JPMorgan’s plans for free stock and ETF trading by self-directed retail investors spell trouble for at least three publicly traded retail brokers.
According to Moody’s Investors Service, the bank’s new pricing model is a credit negative for Charles Schwab, TD Ameritrade and E-Trade — who are “most vulnerable” — because it increases “the pressure to follow with their own commission price reductions or risk losing market share.”
All three discount brokers reduced trading commissions last year in attempt to stay competitive.
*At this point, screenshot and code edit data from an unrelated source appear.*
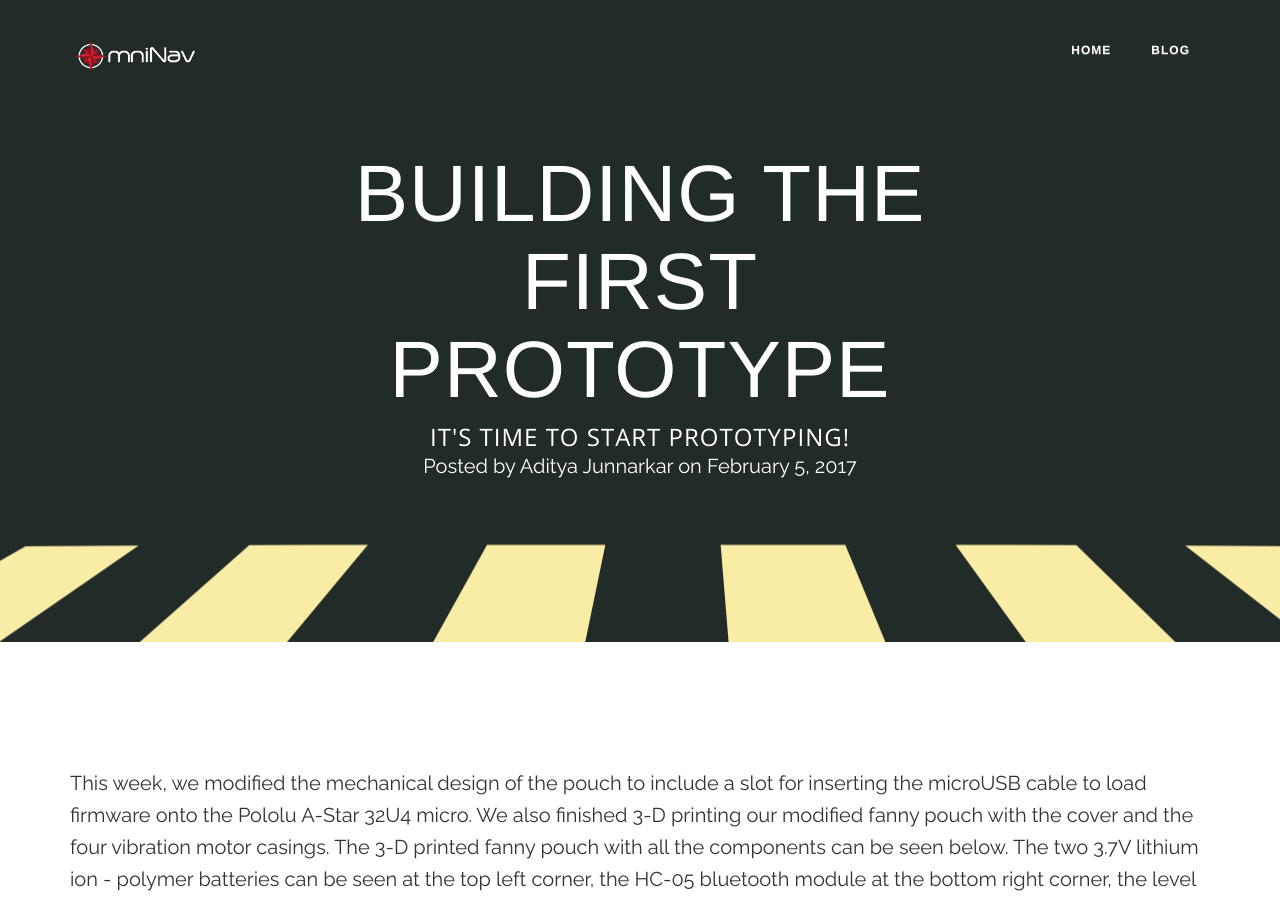
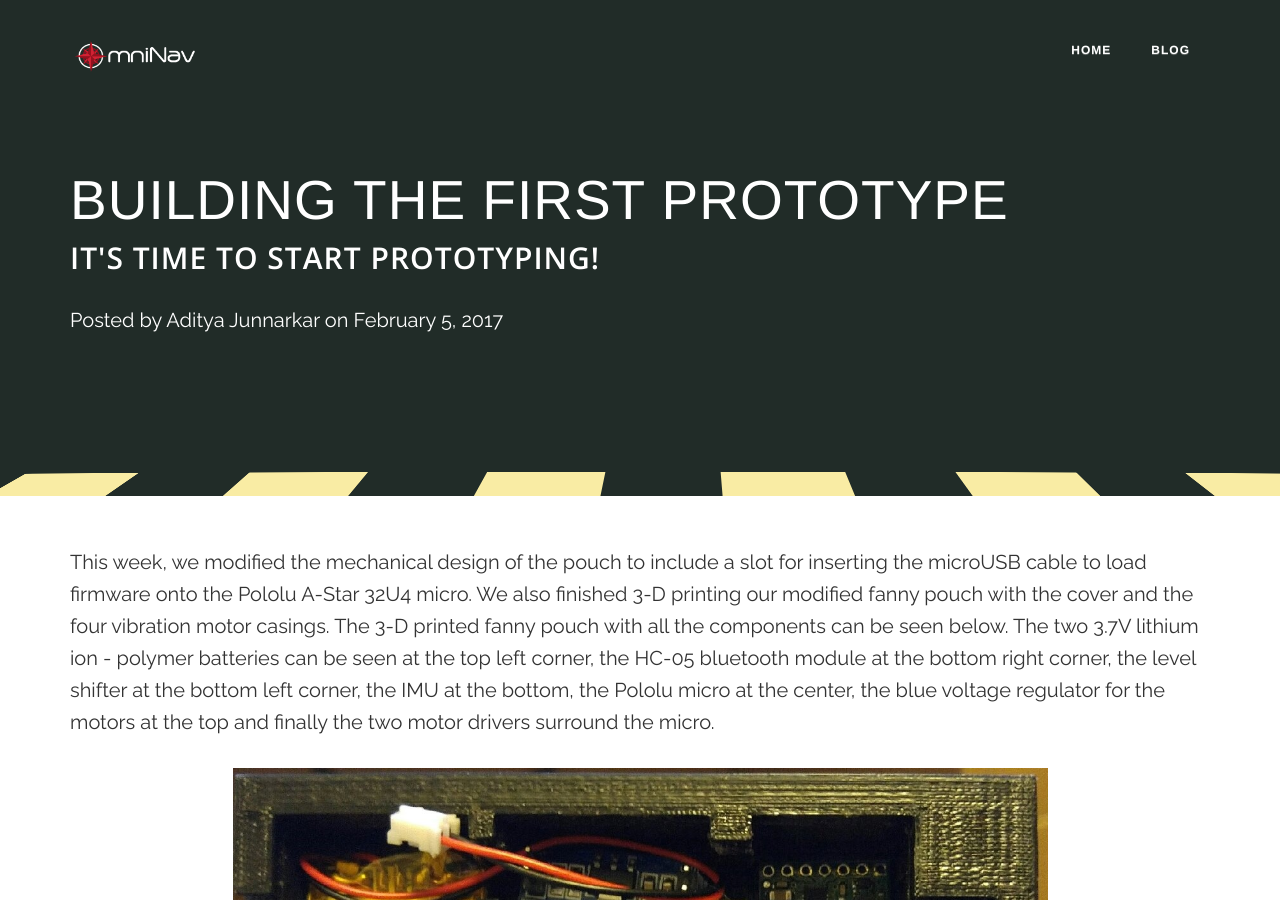
Before and after one commit to hansmaryil/OmniNav, a Jekyll site: the page built from _posts/2017-02-05-first-prototype.md, in a window 1280 px wide and 900 px high. Built offline with Jekyll 4.4.1, drawn with Linux system fonts in a browser that asks for light colours; some web fonts are replaced.

```diff
--- a/_layouts/post.html
+++ b/_layouts/post.html
@@ -22,8 +22,6 @@
     </header>
 ---
 
-<div style="margin-top:75px;">
-    <div class="post">
-        {{ content }}
-    </div>
+<div class="post">
+    {{ content }}
 </div>
--- a/_posts/2017-02-05-first-prototype.md
+++ b/_posts/2017-02-05-first-prototype.md
@@ -8,8 +8,8 @@
     <header class="intro-header" style="background-image: url('/images/background/bg_10.png')">
         <div class="container">
             <div class="row">
-                <div class="col-lg-8 col-lg-offset-2 col-md-10 col-md-offset-1">
-                    <div class="site-heading">
+                <div class="col-lg-12 col-lg-offset-0 col-md-10 col-md-offset-1">
+                    <div class="post-heading">
                         <h1>Building The First Prototype</h1>
                         <h2 class="subheading">It's time to start prototyping!</h2>
                         <p class="post-meta">Posted by Aditya Junnarkar on February 5, 2017</p>
```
After Fidelity slashed commissions to $4.95 per trade, Schwab followed to match the new lower rate, then TD Ameritrade and E-Trade cut commissions to $6.95 per trade.
“Despite this recent price war … commissions still represent a significant revenue stream for retail brokers,” write Moody’s analysts Fadi Abdel Massih and Ana Arsov.
Increasing customer trading volumes and rising short-term rates earned on clients’ uninvested cash balances have offset some of the impact of lower commission on retail brokers, but they “could face credit negative revenue declines … [if] compelled to decrease or eliminate commissions entirely following new pressure from traditional competitors,” according to the Moody’s analysts.
Schwab is the least vulnerable, with commission revenue representing about 7% of second-quarter net revenues, according to Moody’s. TD Ameritrade and E-Trade rely more heavily on commissions, which accounts for about 27% and 17%, respectively, of their net revenue.